Monday, March 26, 2012

Moving Towards Summer

As we head into the warmer months I can only see the kayak fishing improve. If it does this will certainly be a banner year because the fishing for most of the winter has already been very good here in the Everglades area. This was anything but a normal winter with the warmer than average conditions. Some fish species didn't seem to follow their typical migration patterns such as the snook but just about every trip some were caught along with Redfish and Trout, these three being the main gamefish targeted by fisherman in the shallower waters in the Everglades, other than of course the Tarpon.  
Tarpon are making their appearance up and down the coast and as we move towards summer there will more and more sitings and catches reported each day as they move through the area up along the coast and backwaters. 

Blackwater Snook
A nice red caught in the bay

 Looking back at the fishing trips I've done this season over 50% of them were fly fishing. While most fly fisherman bring their own fly gear, the few that didn't and a few that wanted to try them I set them up with the newer TFO Bvk rods and reel. I had nothing but good responses about the BVK setups so, if your looking into getting some new fly gear this is something you want to check out. 

This is Gary from Minnesota who fly fished with me last week. He got his first snook out of a kayak along with a few other species on the fly.
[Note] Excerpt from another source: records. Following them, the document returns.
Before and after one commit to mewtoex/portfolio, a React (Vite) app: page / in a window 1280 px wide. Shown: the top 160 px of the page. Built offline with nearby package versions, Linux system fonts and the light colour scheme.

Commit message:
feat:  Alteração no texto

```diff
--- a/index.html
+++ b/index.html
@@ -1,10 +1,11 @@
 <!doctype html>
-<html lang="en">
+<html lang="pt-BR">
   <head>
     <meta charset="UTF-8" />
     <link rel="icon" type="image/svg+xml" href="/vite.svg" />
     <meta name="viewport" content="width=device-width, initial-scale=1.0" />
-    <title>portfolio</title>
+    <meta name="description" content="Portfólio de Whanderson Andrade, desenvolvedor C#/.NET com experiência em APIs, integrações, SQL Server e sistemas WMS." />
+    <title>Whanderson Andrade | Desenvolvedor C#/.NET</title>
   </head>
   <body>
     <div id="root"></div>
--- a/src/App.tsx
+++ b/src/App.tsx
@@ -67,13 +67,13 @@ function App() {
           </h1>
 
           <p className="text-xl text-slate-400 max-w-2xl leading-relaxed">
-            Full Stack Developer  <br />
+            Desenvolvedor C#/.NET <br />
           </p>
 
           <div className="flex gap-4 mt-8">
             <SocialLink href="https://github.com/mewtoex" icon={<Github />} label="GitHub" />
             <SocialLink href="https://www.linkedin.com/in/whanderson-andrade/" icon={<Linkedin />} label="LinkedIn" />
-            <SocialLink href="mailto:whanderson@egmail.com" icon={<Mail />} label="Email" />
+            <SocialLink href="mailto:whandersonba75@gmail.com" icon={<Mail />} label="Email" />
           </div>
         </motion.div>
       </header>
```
It was a real nice day !

Notice the right side bar the listing for "Captain Pete's Bait and Tackle" If your in the Naples area stop by and check out this small "Kayak fishing friendly" tackle shop. Talk with the owner "Paul" and he will hook you up with any of your fishing needs!

Wednesday, March 7, 2012

The Western Everglades

The coastal area of the Western Everglades is like no other place in Florida. I have lived and fished in this area over the last six years or so.  I fell in love with the area with the laid back and small town atmosphere, the remoteness of it and the great fishery we have here.
Spending a few days most every week kayak fishing and exploring around the area over this time I can say that I can go out and be very successful in finding and catching fish most every time. It’s not to say that somebody that’s never or hardly fished the area before can’t go out and have a grand day but what I’m saying is being more consistent .The area being so vast and conditions constantly changing can make it much more unpredictable as to where the fish may be making it one of the most challenging areas I have ever fished.

This winter the fishing has been very good and I’ve had many successful days. The challenge though has been finding larger snook. It appears that with the warmer than normal season the snook many have not followed their normal migration pattern.  I have continued to catch some decent size fish in and around the bay and then also some in the backcountry. The thing is this year I haven’t found many of the larger fish.

One area I love to fish up in the back country I have not seen any of the larger fish I would catch in the winter so I decided to check out a couple of the spots I usually would just pass up. One area is a large mud flat of maybe twelve inches deep usually inhabited with tons of mullet. I stood and poled myself through the area early one calm morning before sunrise where normally I would just paddle through it to get to one of my regular fishing haunts.
As I made my way I spotted some nervous water of what appeared to be a school of baitfish. I decided to make a long cast at them with a small plug I had rigged up. The moment my plug landed it was instantly grabbed by a ladyfish which after a split second after was attacked by a very large snook. It’s hard to put into words what happened but I could see the fish in the commotion and hear the loud clap as it grabbed the ladyfish. The snook ran for a short distance before a vicious headshake and then spit out the ladyfish and then was gone.

 I pulled in a limp 18” ladyfish, in shock and stripped of most of its scales! I sat there after for awhile and watched the sunrise. I would have loved to have a photo of that fish in my boat but it was not to be. My day was still made and this again was a reminder of why I love it here so much kayak fishing here in the Western Everglades.  

A beautiful colored backcountry Redfish

This is Steve Hendricks from Ohio with his first snook first time fishing from a kayak

This is Tom from PA who fished with me along with his life long fishing buddy Mike. We spent a few awesome hours fly fishing in the bay.